Abusing the freedom of his will, Adam chose for Satan against God; chose to disobey God rather than to obey His command; chose to believe the lie of the devil instead of the truth of God; chose for friendship with the enemy of God rather than the friendship of God. The result of that fateful choice, according to the decree of God, was that man fell away from God and into sin. This first sin was the origin of all other sins. Rebelling against the revealed will of God, man brought upon himself and the whole human race the curse of God. Now death reigned over man and over the entire earthly creation.
The creation, therefore, is not inherently evil, as was the teaching of some at the time of the Reformation, and therefore to be avoided. This was the teaching of Roman Catholic monasticism and of the Anabaptists. Instead, the creation is inherently good and to be used for the glory of God. Not the creation, but man the creature was evil.
The heresy of the Pelagians
A second error rejected by the SHC is the teaching of the Pelagians. The teaching of Pelagius was that man is born into this world neutral. He is neither good nor bad, from a spiritual and ethical point of view. After he is born, man becomes evil by making evil choices. Under the example of those around him or the influence of his environment, man exercises his free will in disobedience to God. Pelagianism denies that man’s sinful choices are the inevitable result of the sinful nature with which every man is born.
The teaching of Scripture is contrary to the Pelagian and, later, the Arminian view of free will.

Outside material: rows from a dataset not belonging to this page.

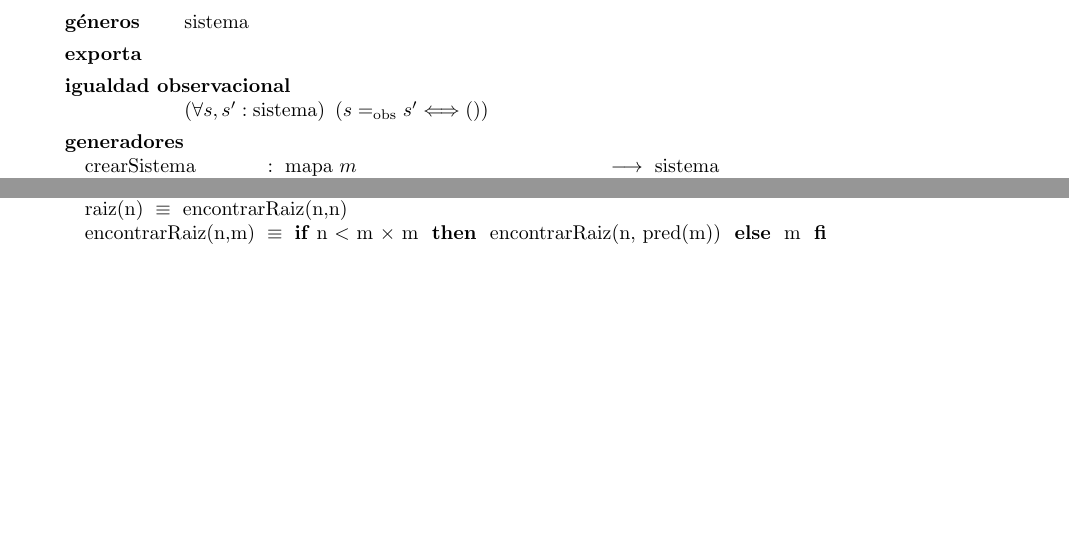
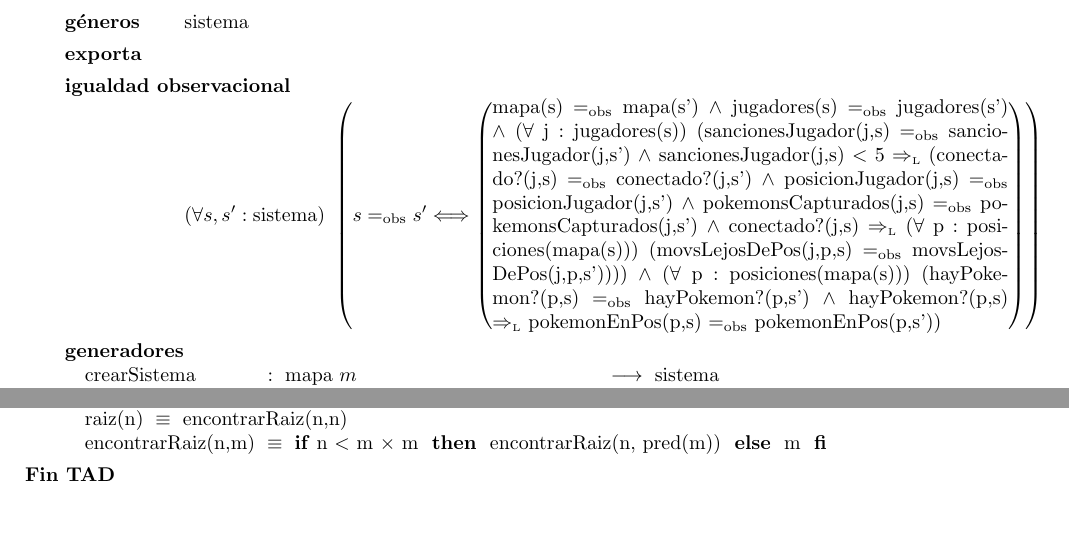
Before and after one commit to ZebaSz/algo2-tp1, a LaTeX document (resolucion.tex, which reads tads/sistema.tex): two parts of pages 4 and 7 of 7 before the commit and two parts of pages 4 and 8 of 8 after it, joined at a grey line, cut so that both start at the same text, the shorter picture padded with empty space. Compiled offline with pdfLaTeX.

Commit message:
igobs sistema

```diff
--- a/tads/sistema.tex
+++ b/tads/sistema.tex
@@ -3,7 +3,7 @@
 
 	\tadExporta{}
 
-	\tadIgualdadObservacional{s}{s'}{sistema}{}
+	\tadIgualdadObservacional{s}{s'}{sistema}{mapa(s) \igobs mapa(s') $\land$ jugadores(s) \igobs jugadores(s') $\land$  ($\forall$ j : jugadores(s)) (sancionesJugador(j,s) \igobs sancionesJugador(j,s') $\land$ sancionesJugador(j,s) $<$ 5 $\impluego$ (conectado?(j,s) \igobs conectado?(j,s') $\land$ posicionJugador(j,s) \igobs posicionJugador(j,s') $\land$ pokemonsCapturados(j,s) \igobs pokemonsCapturados(j,s') $\land$ conectado?(j,s) $\impluego$ ($\forall$ p : posiciones(mapa(s))) (movsLejosDePos(j,p,s) \igobs movsLejosDePos(j,p,s')))) $\land$ ($\forall$ p : posiciones(mapa(s))) (hayPokemon?(p,s) \igobs hayPokemon?(p,s') $\land$ hayPokemon?(p,s) $\impluego$ pokemonEnPos(p,s) \igobs pokemonEnPos(p,s'))}
 
 	\tadGeneradores
 		\tadAlinearFunciones{desconectarJugador~}{sistema/s, jugador/j, posicion/p}
```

It is true that man makes sinful choices, but the truth of Scripture and the Reformed faith explains these sinful choices. First, man makes sinful choices because he is sinful. He does not only do sinful things, but in his very nature he is sinful— completely sinful. This is the Reformed doctrine of total depravity. Second, because of the sinfulness of his nature, man does not only occasionally or even frequently make sinful choices, and along with those sinful choices also some good choices. But that man’s nature is sinful means that his will is also sinful. And since his will is sinful, all the choices that he makes are sinful. His will is bound to sin and Satan.
The only remedy is the gracious work of God. The next chapter of the SHC takes up that gracious work of God with its beginning in God’s decree of predestination.